With the help of the Goldschmeding Foundation for People, Work and Economy, the principles that resonate in the image of man and the view on work and the economy will be further reflected upon. As such it forms a benchmark for further research but also a prelude to further questions. Still the saying of poet (and psychiatrist) Rutger Kopland applies: ‘whoever has found an answer, has not asked the right question.’ And ever the adage of Augustine: ‘Mihi magna quaestio factus sum’: ‘I have become to myself a great question.’ Contemplating his life, his love, his cognition, his faith in humanity, as well as the way in which he and others had served himself, he could not help but sigh this.

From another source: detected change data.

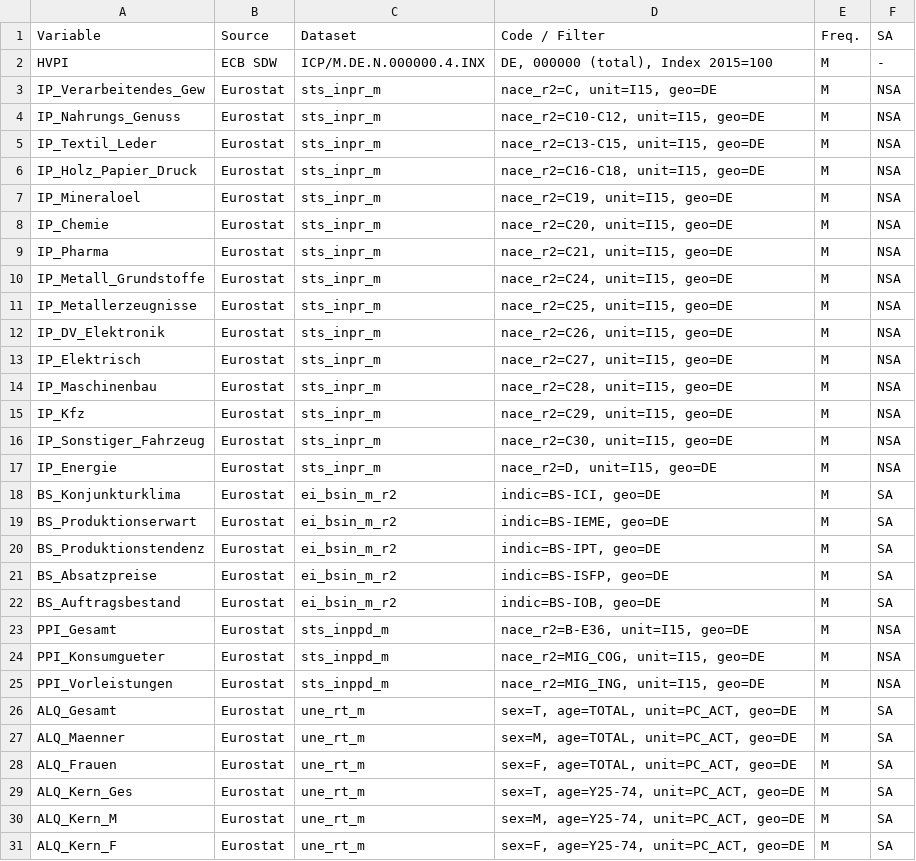
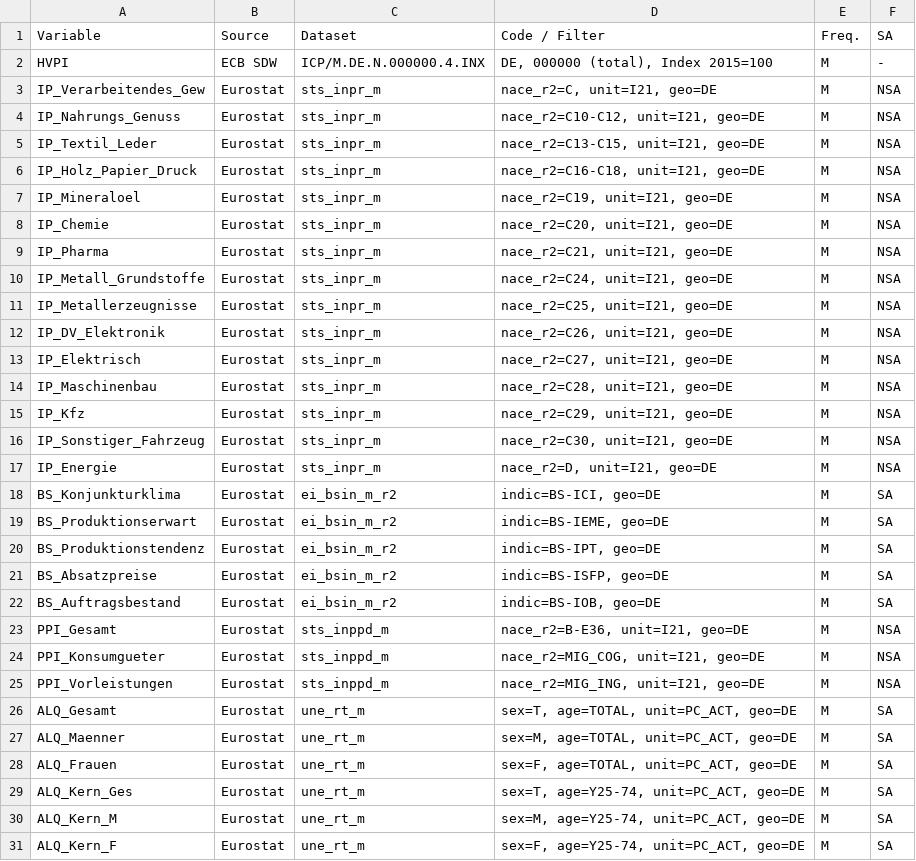
Before and after one commit to antonpstahl/RIDGE-LASSO-Inflation-Econometrics-SS26, a CSV file: results/sources_table.csv, drawn as a sheet; only a part is shown.

```diff
--- a/results/sources_table.csv
+++ b/results/sources_table.csv
@@ -2,17 +2,17 @@ Variable,Source,Dataset,Code / Filter,Freq.,SA
 HVPI,ECB SDW,ICP/M.DE.N.000000.4.INX,"DE, 000000 (total), Index 2015=100",M,-
-IP_Verarbeitendes_Gew,Eurostat,sts_inpr_m,"nace_r2=C, unit=I15, geo=DE",M,NSA
-IP_Nahrungs_Genuss,Eurostat,sts_inpr_m,"nace_r2=C10-C12, unit=I15, geo=DE",M,NSA
-IP_Textil_Leder,Eurostat,sts_inpr_m,"nace_r2=C13-C15, unit=I15, geo=DE",M,NSA
-IP_Holz_Papier_Druck,Eurostat,sts_inpr_m,"nace_r2=C16-C18, unit=I15, geo=DE",M,NSA
-IP_Mineraloel,Eurostat,sts_inpr_m,"nace_r2=C19, unit=I15, geo=DE",M,NSA
-IP_Chemie,Eurostat,sts_inpr_m,"nace_r2=C20, unit=I15, geo=DE",M,NSA
-IP_Pharma,Eurostat,sts_inpr_m,"nace_r2=C21, unit=I15, geo=DE",M,NSA
-IP_Metall_Grundstoffe,Eurostat,sts_inpr_m,"nace_r2=C24, unit=I15, geo=DE",M,NSA
-IP_Metallerzeugnisse,Eurostat,sts_inpr_m,"nace_r2=C25, unit=I15, geo=DE",M,NSA
-IP_DV_Elektronik,Eurostat,sts_inpr_m,"nace_r2=C26, unit=I15, geo=DE",M,NSA
-IP_Elektrisch,Eurostat,sts_inpr_m,"nace_r2=C27, unit=I15, geo=DE",M,NSA
-IP_Maschinenbau,Eurostat,sts_inpr_m,"nace_r2=C28, unit=I15, geo=DE",M,NSA
-IP_Kfz,Eurostat,sts_inpr_m,"nace_r2=C29, unit=I15, geo=DE",M,NSA
-IP_Sonstiger_Fahrzeug,Eurostat,sts_inpr_m,"nace_r2=C30, unit=I15, geo=DE",M,NSA
-IP_Energie,Eurostat,sts_inpr_m,"nace_r2=D, unit=I15, geo=DE",M,NSA
+IP_Verarbeitendes_Gew,Eurostat,sts_inpr_m,"nace_r2=C, unit=I21, geo=DE",M,NSA
+IP_Nahrungs_Genuss,Eurostat,sts_inpr_m,"nace_r2=C10-C12, unit=I21, geo=DE",M,NSA
+IP_Textil_Leder,Eurostat,sts_inpr_m,"nace_r2=C13-C15, unit=I21, geo=DE",M,NSA
+IP_Holz_Papier_Druck,Eurostat,sts_inpr_m,"nace_r2=C16-C18, unit=I21, geo=DE",M,NSA
+IP_Mineraloel,Eurostat,sts_inpr_m,"nace_r2=C19, unit=I21, geo=DE",M,NSA
+IP_Chemie,Eurostat,sts_inpr_m,"nace_r2=C20, unit=I21, geo=DE",M,NSA
+IP_Pharma,Eurostat,sts_inpr_m,"nace_r2=C21, unit=I21, geo=DE",M,NSA
+IP_Metall_Grundstoffe,Eurostat,sts_inpr_m,"nace_r2=C24, unit=I21, geo=DE",M,NSA
+IP_Metallerzeugnisse,Eurostat,sts_inpr_m,"nace_r2=C25, unit=I21, geo=DE",M,NSA
+IP_DV_Elektronik,Eurostat,sts_inpr_m,"nace_r2=C26, unit=I21, geo=DE",M,NSA
+IP_Elektrisch,Eurostat,sts_inpr_m,"nace_r2=C27, unit=I21, geo=DE",M,NSA
+IP_Maschinenbau,Eurostat,sts_inpr_m,"nace_r2=C28, unit=I21, geo=DE",M,NSA
+IP_Kfz,Eurostat,sts_inpr_m,"nace_r2=C29, unit=I21, geo=DE",M,NSA
+IP_Sonstiger_Fahrzeug,Eurostat,sts_inpr_m,"nace_r2=C30, unit=I21, geo=DE",M,NSA
+IP_Energie,Eurostat,sts_inpr_m,"nace_r2=D, unit=I21, geo=DE",M,NSA
 BS_Konjunkturklima,Eurostat,ei_bsin_m_r2,"indic=BS-ICI, geo=DE",M,SA
@@ -22,5 +22,5 @@ BS_Absatzpreise,Eurostat,ei_bsin_m_r2,"indic=BS-ISFP, geo=DE",M,SA
 BS_Auftragsbestand,Eurostat,ei_bsin_m_r2,"indic=BS-IOB, geo=DE",M,SA
-PPI_Gesamt,Eurostat,sts_inppd_m,"nace_r2=B-E36, unit=I15, geo=DE",M,NSA
-PPI_Konsumgueter,Eurostat,sts_inppd_m,"nace_r2=MIG_COG, unit=I15, geo=DE",M,NSA
-PPI_Vorleistungen,Eurostat,sts_inppd_m,"nace_r2=MIG_ING, unit=I15, geo=DE",M,NSA
+PPI_Gesamt,Eurostat,sts_inppd_m,"nace_r2=B-E36, unit=I21, geo=DE",M,NSA
+PPI_Konsumgueter,Eurostat,sts_inppd_m,"nace_r2=MIG_COG, unit=I21, geo=DE",M,NSA
+PPI_Vorleistungen,Eurostat,sts_inppd_m,"nace_r2=MIG_ING, unit=I21, geo=DE",M,NSA
 ALQ_Gesamt,Eurostat,une_rt_m,"sex=T, age=TOTAL, unit=PC_ACT, geo=DE",M,SA
```
Also changed, not shown: 20 other files.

In the programme ‘Ad fontes: to the sources’, two studies will be conducted. The first is entitled ‘The fall of the economy’ led by Dr. Joost Hengstmengel examining how the idea of self-serving has made its way into the economic discourse and what alternative has consequently disappeared from the view. The second study, led by Dr. Roshnee Ossewaarde-Lowtoo is titled: ‘The creative power of love: the creation of reliable economic and political actors.’ The starting point of this research is that the reliability on which our economic and political institutions are based, can only be restored when major economic and political players become trustworthy. Therefore, the study discusses the relationship between the impartial and selfless love and those aspects that make people trustworthy, such as prudence, fidelity, abnegation and justice.

 

Paul van Geest
Prof. dr. Paul van Geest Professor in Church History, Tilburg School of Catholic Theology